> Before-and-after change data
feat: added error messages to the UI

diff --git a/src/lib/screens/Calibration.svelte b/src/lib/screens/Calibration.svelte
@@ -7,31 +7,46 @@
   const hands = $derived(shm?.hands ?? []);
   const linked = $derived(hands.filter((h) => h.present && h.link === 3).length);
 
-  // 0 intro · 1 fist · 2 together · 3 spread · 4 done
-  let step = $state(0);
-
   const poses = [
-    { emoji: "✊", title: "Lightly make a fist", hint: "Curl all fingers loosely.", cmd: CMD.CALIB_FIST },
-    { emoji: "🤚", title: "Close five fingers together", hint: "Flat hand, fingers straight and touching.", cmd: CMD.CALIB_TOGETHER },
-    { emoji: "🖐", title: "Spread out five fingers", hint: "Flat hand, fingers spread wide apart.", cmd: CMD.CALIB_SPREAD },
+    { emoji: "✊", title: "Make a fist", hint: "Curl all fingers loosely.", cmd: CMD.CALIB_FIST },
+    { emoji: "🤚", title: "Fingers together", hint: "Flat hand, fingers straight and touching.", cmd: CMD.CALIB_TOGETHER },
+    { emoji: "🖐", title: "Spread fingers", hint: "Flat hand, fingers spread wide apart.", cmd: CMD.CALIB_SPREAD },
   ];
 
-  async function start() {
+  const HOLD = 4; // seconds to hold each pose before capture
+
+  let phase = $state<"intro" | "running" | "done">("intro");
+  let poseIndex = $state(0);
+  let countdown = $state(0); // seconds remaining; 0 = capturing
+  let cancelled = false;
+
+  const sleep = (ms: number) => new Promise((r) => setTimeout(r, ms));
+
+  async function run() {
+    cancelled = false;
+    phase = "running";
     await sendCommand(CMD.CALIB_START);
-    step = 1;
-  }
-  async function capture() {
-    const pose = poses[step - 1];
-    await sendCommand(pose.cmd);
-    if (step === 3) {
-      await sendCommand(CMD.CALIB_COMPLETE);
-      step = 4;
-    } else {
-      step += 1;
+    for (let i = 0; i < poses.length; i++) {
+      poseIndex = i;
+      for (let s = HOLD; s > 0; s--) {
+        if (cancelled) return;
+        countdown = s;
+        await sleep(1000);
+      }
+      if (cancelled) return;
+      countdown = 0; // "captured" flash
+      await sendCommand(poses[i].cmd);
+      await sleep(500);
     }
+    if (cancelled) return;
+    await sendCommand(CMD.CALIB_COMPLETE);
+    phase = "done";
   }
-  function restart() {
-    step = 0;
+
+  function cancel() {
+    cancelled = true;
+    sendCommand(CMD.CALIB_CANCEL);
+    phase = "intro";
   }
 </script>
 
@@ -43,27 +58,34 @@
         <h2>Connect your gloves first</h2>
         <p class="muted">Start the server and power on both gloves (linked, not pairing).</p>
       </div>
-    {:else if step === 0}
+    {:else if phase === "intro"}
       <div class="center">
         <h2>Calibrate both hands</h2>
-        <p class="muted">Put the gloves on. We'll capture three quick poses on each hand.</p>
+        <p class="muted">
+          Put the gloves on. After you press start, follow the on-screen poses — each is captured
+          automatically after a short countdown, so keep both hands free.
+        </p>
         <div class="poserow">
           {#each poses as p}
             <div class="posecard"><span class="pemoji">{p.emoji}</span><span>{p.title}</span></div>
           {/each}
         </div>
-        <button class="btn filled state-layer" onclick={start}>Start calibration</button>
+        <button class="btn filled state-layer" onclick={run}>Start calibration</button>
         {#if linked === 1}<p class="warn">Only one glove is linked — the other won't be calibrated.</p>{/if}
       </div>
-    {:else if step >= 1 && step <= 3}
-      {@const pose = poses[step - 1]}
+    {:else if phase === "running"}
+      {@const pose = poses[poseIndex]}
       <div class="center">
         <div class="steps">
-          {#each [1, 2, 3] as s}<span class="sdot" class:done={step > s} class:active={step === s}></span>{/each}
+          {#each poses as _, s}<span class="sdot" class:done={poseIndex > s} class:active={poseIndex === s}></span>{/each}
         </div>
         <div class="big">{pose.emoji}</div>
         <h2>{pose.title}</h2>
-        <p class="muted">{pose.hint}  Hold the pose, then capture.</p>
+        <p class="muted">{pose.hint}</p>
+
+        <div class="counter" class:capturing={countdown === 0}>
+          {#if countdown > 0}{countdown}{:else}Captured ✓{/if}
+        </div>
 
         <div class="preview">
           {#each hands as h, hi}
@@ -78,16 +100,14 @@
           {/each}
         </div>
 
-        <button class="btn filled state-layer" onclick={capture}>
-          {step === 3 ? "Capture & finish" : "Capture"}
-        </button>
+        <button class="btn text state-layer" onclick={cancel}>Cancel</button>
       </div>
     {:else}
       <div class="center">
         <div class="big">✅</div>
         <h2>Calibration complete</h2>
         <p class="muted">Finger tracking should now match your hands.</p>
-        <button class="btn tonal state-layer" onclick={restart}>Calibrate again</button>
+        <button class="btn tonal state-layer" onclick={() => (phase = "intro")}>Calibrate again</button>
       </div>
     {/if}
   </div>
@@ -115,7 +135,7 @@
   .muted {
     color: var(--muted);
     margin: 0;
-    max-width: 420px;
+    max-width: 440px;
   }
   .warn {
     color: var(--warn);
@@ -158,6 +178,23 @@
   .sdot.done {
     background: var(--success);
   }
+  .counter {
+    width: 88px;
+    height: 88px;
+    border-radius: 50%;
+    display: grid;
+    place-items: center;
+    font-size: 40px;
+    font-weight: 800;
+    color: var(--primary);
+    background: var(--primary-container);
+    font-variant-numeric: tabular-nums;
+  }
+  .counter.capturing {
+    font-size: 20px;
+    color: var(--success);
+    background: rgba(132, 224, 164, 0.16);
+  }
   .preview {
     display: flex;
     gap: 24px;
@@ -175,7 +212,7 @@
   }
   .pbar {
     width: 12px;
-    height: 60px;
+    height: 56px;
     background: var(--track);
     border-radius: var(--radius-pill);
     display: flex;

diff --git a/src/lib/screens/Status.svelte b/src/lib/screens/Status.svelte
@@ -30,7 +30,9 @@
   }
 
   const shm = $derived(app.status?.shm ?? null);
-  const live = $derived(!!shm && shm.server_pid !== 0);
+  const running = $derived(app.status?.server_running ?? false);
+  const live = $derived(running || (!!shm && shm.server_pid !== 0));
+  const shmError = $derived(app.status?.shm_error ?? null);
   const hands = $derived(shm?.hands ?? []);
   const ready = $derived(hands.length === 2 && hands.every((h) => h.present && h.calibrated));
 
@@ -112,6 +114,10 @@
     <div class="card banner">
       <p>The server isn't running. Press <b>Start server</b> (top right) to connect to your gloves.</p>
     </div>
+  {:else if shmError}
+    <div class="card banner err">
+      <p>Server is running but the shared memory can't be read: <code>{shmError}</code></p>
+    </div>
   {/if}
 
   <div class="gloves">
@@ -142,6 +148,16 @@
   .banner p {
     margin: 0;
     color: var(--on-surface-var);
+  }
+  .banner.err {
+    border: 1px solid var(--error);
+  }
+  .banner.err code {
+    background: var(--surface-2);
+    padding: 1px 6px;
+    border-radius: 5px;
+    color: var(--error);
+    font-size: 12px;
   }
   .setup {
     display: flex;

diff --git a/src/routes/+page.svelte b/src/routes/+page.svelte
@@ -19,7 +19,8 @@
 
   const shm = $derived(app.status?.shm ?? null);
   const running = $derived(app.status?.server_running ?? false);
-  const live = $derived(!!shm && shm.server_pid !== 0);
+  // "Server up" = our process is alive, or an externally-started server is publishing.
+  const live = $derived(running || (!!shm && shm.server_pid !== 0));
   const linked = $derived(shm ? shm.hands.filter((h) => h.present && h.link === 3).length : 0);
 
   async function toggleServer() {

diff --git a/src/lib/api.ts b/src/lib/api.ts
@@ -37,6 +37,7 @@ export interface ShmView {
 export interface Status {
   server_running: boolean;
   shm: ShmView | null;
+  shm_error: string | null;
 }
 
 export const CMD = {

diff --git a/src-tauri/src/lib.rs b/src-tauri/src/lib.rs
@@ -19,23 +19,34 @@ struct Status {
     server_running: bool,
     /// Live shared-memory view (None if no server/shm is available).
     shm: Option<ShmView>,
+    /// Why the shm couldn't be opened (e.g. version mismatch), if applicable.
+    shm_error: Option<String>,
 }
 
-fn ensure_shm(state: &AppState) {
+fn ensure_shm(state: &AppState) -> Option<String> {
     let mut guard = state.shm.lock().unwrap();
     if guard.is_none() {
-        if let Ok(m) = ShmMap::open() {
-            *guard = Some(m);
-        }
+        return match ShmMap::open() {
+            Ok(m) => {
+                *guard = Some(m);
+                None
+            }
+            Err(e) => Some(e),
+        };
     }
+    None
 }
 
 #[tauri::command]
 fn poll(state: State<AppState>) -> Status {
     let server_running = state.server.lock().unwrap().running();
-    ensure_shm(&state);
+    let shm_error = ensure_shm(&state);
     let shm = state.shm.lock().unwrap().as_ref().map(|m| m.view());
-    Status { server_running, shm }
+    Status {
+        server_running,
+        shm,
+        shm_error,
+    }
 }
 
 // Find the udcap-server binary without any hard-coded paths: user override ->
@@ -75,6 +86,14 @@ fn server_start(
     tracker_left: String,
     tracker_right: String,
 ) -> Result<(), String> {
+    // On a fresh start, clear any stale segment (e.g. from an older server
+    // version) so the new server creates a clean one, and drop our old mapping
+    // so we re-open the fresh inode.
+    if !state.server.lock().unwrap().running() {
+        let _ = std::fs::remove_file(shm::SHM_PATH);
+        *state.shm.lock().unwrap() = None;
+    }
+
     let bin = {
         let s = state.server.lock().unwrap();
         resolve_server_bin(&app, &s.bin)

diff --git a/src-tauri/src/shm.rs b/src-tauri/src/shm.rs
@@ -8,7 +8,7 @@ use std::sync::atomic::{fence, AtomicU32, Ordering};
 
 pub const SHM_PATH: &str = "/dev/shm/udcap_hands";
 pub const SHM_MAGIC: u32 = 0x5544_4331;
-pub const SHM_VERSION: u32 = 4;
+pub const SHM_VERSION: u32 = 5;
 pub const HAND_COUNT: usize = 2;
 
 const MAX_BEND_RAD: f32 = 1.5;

> Task details
Wherever the string "font" occurs in the entries, copy that whole line.

> Response box
+    font-size: 40px;
+    font-weight: 800;
+    font-variant-numeric: tabular-nums;
+    font-size: 20px;
+    font-size: 12px;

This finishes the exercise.